▶
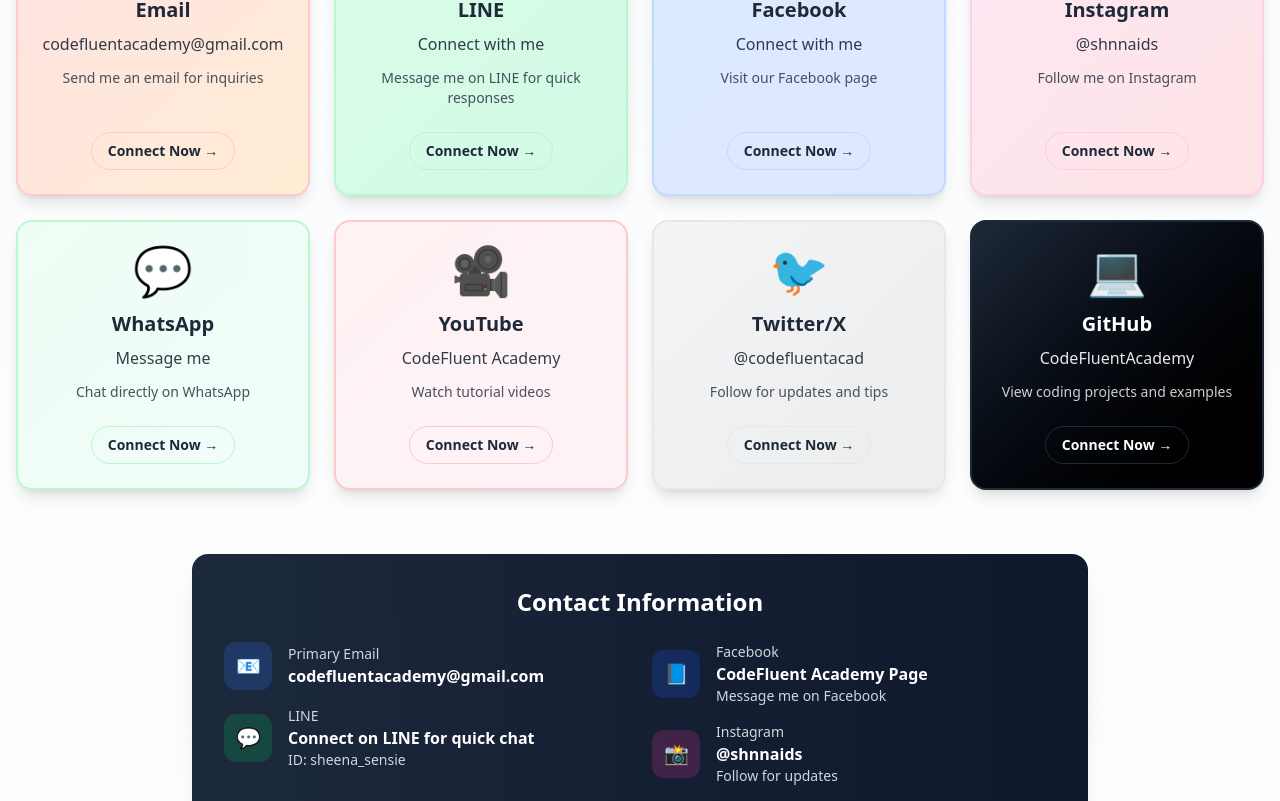
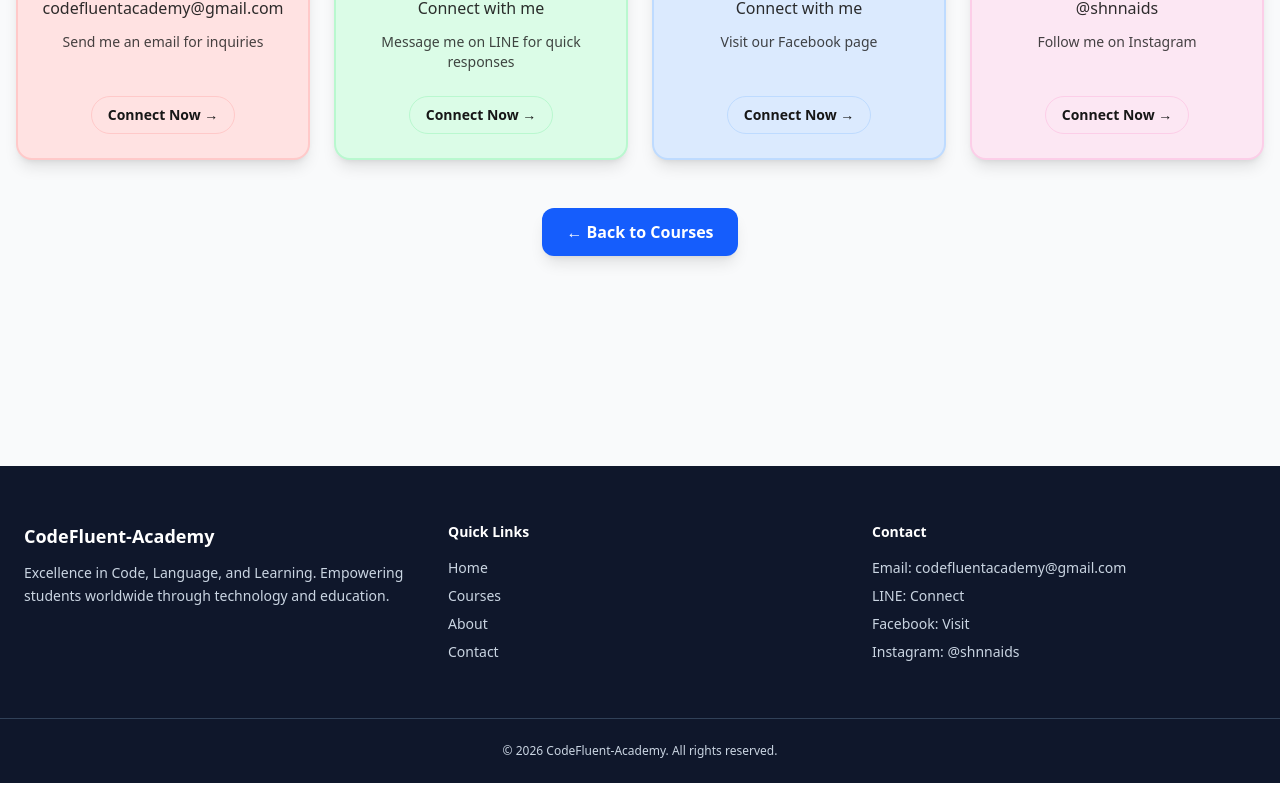
Before and after one commit to codefluentacademy-bot/online-school-next, a Next.js app: page /contact in a window 1280 px wide. Shown: the part 399-1200 px from the top of the page. Built offline with nearby package versions, Linux system fonts and the light colour scheme.

Commit message:
Fix contact page for clean deploy

```diff
--- a/app/contact/page.tsx
+++ b/app/contact/page.tsx
@@ -1,18 +1,12 @@
-'use client';
+"use client";
 
 import { useSearchParams } from "next/navigation";
-import { useState, useEffect } from "react";
 import Link from "next/link";
 
 export default function ContactPage() {
-  const searchParams = useSearchParams();
-  const [courseParam, setCourseParam] = useState<string | null>(null);
-  const [priceParam, setPriceParam] = useState<string | null>(null);
-
-  useEffect(() => {
-    setCourseParam(searchParams.get("course"));
-    setPriceParam(searchParams.get("price"));
-  }, [searchParams]);
+  const searchParams = useSearchParams?.();
+  const courseParam = searchParams?.get("course") || null;
+  const priceParam = searchParams?.get("price") || null;
 
   const socialMediaAccounts = [
     {
@@ -21,7 +15,7 @@
       icon: "📧",
       link: "mailto:codefluentacademy@gmail.com",
       description: "Send me an email for inquiries",
-      color: "bg-gradient-to-br from-red-100 to-orange-100",
+      color: "bg-red-100",
       borderColor: "border-red-200",
     },
     {
@@ -30,7 +24,7 @@
       icon: "💚",
       link: "https://line.me/ti/p/Wg-kH5pm98",
       description: "Message me on LINE for quick responses",
-      color: "bg-gradient-to-br from-green-100 to-emerald-100",
+      color: "bg-green-100",
       borderColor: "border-green-200",
     },
     {
@@ -39,7 +33,7 @@
       icon: "📘",
       link: "https://www.facebook.com/share/1ZNTRwK3kG/?mibextid=wwXIfr",
       description: "Visit our Facebook page",
-      color: "bg-gradient-to-br from-blue-100 to-indigo-100",
+      color: "bg-blue-100",
       borderColor: "border-blue-200",
     },
     {
@@ -48,167 +42,57 @@
       icon: "📸",
       link: "https://instagram.com/shnnaids",
       description: "Follow me on Instagram",
-      color: "bg-gradient-to-br from-pink-100 to-rose-100",
+      color: "bg-pink-100",
       borderColor: "border-pink-200",
-    },
-    {
-      platform: "WhatsApp",
-      username: "Message me",
-      icon: "💬",
-      link: "https://wa.me/09496611141",
-      description: "Chat directly on WhatsApp",
-      color: "bg-gradient-to-br from-green-50 to-teal-50",
-      borderColor: "border-green-200",
-    },
-    {
-      platform: "YouTube",
-      username: "CodeFluent Academy",
-      icon: "🎥",
-      link: "https://youtube.com/@codefluent-academy?si=hzVHmJ3hQmzmbNrt",
-      description: "Watch tutorial videos",
-      color: "bg-gradient-to-br from-red-50 to-pink-50",
-      borderColor: "border-red-200",
-    },
-    {
-      platform: "Twitter/X",
-      username: "@codefluentacad",
-      icon: "🐦",
-      link: "https://x.com/codefluentacad",
-      description: "Follow for updates and tips",
-      color: "bg-gradient-to-br from-gray-100 to-black/5",
-      borderColor: "border-gray-200",
-    },
-    {
-      platform: "GitHub",
-      username: "CodeFluentAcademy",
-      icon: "💻",
-      link: "https://github.com/codefluentacademy-bot",
-      description: "View coding projects and examples",
-      color: "bg-gradient-to-br from-gray-800 to-black",
-      borderColor: "border-gray-800",
-      textColor: "text-white",
     },
   ];
 
   return (
-    <main className="min-h-screen bg-linear-to-b from-gray-50 to-white">
+    <main className="min-h-screen bg-gray-50">
       {/* Header */}
       <div className="container mx-auto px-4 py-12 text-center">
-        <h1 className="text-4xl md:text-5xl font-bold mb-4 bg-linear-to-r from-blue-600 to-green-600 bg-clip-text text-transparent">
-          Contact Me
-        </h1>
+        <h1 className="text-4xl font-bold mb-4 text-blue-600">Contact Me</h1>
         <p className="text-gray-600 text-lg max-w-3xl mx-auto mb-6">
-          Choose any platform below to get in touch. Im available on multiple channels for your convenience.
+          Choose any platform below to get in touch. I am available on multiple channels.
         </p>
 
         {courseParam && (
-          <div className="inline-block px-6 py-3 bg-linear-to-r from-blue-50 to-green-50 rounded-xl border border-blue-200 shadow-sm">
+          <div className="inline-block px-6 py-3 bg-blue-50 rounded-xl border border-blue-200 shadow-sm">
             <p className="text-gray-800">
-              <span className="font-semibold">Course:</span> {courseParam}
-              {priceParam && (
-                <span className="ml-4 font-semibold text-green-600">{priceParam}</span>
-              )}
+              <strong>Course:</strong> {courseParam}{" "}
+              {priceParam && <span className="ml-4 text-green-600">{priceParam}</span>}
             </p>
           </div>
         )}
       </div>
 
-      {/* Gallery Grid */}
+      {/* Social Links */}
       <div className="container mx-auto px-4 pb-16">
-        <div className="grid grid-cols-1 sm:grid-cols-2 lg:grid-cols-3 xl:grid-cols-4 gap-6">
-          {socialMediaAccounts.map((account, index) => (
+        <div className="grid grid-cols-1 sm:grid-cols-2 lg:grid-cols-4 gap-6">
+          {socialMediaAccounts.map((account, idx) => (
             <a
-              key={index}
+              key={idx}
               href={account.link}
               target="_blank"
               rel="noopener noreferrer"
-              className={`${account.color} ${account.borderColor} ${account.textColor || "text-gray-800"} border-2 rounded-2xl p-6 shadow-lg hover:shadow-2xl transition-all duration-300 hover:-translate-y-2 transform hover:scale-[1.02] flex flex-col items-center text-center`}
+              className={`${account.color} ${account.borderColor} border-2 rounded-2xl p-6 shadow-lg hover:shadow-2xl transition-all duration-300 flex flex-col items-center text-center`}
             >
               <div className="text-5xl mb-4">{account.icon}</div>
-
               <h3 className="text-xl font-bold mb-2">{account.platform}</h3>
-
               <p className="font-medium mb-3 opacity-90">{account.username}</p>
-
               <p className="text-sm opacity-80 mb-6 grow">{account.description}</p>
-
-              <div className={`mt-auto px-4 py-2 ${account.borderColor} border rounded-full text-sm font-semibold transition-all hover:bg-white/30`}>
+              <div className={`mt-auto px-4 py-2 ${account.borderColor} border rounded-full text-sm font-semibold`}>
                 Connect Now →
               </div>
             </a>
           ))}
         </div>
 
-        {/* Contact Information Section */}
-        <div className="mt-16 max-w-4xl mx-auto">
-          <div className="bg-linear-to-r from-slate-800 to-slate-900 rounded-2xl p-8 text-white shadow-xl">
-            <h2 className="text-2xl font-bold mb-6 text-center">Contact Information</h2>
-
-            <div className="grid grid-cols-1 md:grid-cols-2 gap-6">
-              <div className="space-y-4">
-                <div className="flex items-center">
-                  <div className="w-12 h-12 bg-blue-500/20 rounded-xl flex items-center justify-center mr-4">
-                    <span className="text-xl">📧</span>
-                  </div>
-                  <div>
-                    <p className="text-sm text-gray-300">Primary Email</p>
-                    <p className="font-semibold">codefluentacademy@gmail.com</p>
-                  </div>
-                </div>
-
-                <div className="flex items-center">
-                  <div className="w-12 h-12 bg-green-500/20 rounded-xl flex items-center justify-center mr-4">
-                    <span className="text-xl">💬</span>
-                  </div>
-                  <div>
-                    <p className="text-sm text-gray-300">LINE</p>
-                    <p className="font-semibold">Connect on LINE for quick chat</p>
-                    <p className="text-sm text-gray-300">ID: sheena_sensie</p>
-                  </div>
-                </div>
-              </div>
-
-              <div className="space-y-4">
-                <div className="flex items-center">
-                  <div className="w-12 h-12 bg-blue-600/20 rounded-xl flex items-center justify-center mr-4">
-                    <span className="text-xl">📘</span>
-                  </div>
-                  <div>
-                    <p className="text-sm text-gray-300">Facebook</p>
-                    <p className="font-semibold">CodeFluent Academy Page</p>
-                    <p className="text-sm text-gray-300">Message me on Facebook</p>
-                  </div>
-                </div>
-
-                <div className="flex items-center">
-                  <div className="w-12 h-12 bg-pink-500/20 rounded-xl flex items-center justify-center mr-4">
-                    <span className="text-xl">📸</span>
-                  </div>
-                  <div>
-                    <p className="text-sm text-gray-300">Instagram</p>
-                    <p className="font-semibold">@shnnaids</p>
-                    <p className="text-sm text-gray-300">Follow for updates</p>
-                  </div>
-                </div>
-              </div>
-            </div>
-
-            <div className="mt-8 pt-6 border-t border-slate-700 text-center">
-              <p className="text-gray-300">
-                Response Time: Usually within 1-2 hours during business hours (9AM-6PM JST)
-              </p>
-              <p className="text-sm text-gray-400 mt-2">
-                Feel free to reach out through any platform above. I will get back to you as soon as possible!
-              </p>
-            </div>
-          </div>
-        </div>
-
-        {/* Back to Courses Button */}
+        {/* Back to Courses */}
         <div className="text-center mt-12">
           <Link
             href="/courses"
-            className="inline-flex items-center px-6 py-3 bg-linear-to-r from-blue-600 to-blue-700 text-white rounded-xl font-semibold hover:from-blue-700 hover:to-blue-800 transition-all shadow-lg hover:shadow-xl"
+            className="inline-flex items-center px-6 py-3 bg-blue-600 text-white rounded-xl font-semibold hover:bg-blue-700 transition-all shadow-lg"
           >
             ← Back to Courses
           </Link>
```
◀
Problem to solve - Display every line of the listing that contains the string "icon".

Exercise answer -
       icon: "📧",
       icon: "💚",
       icon: "📘",
       icon: "📸",
-      icon: "💬",
-      icon: "🎥",
-      icon: "🐦",
-      icon: "💻",
               <div className="text-5xl mb-4">{account.icon}</div>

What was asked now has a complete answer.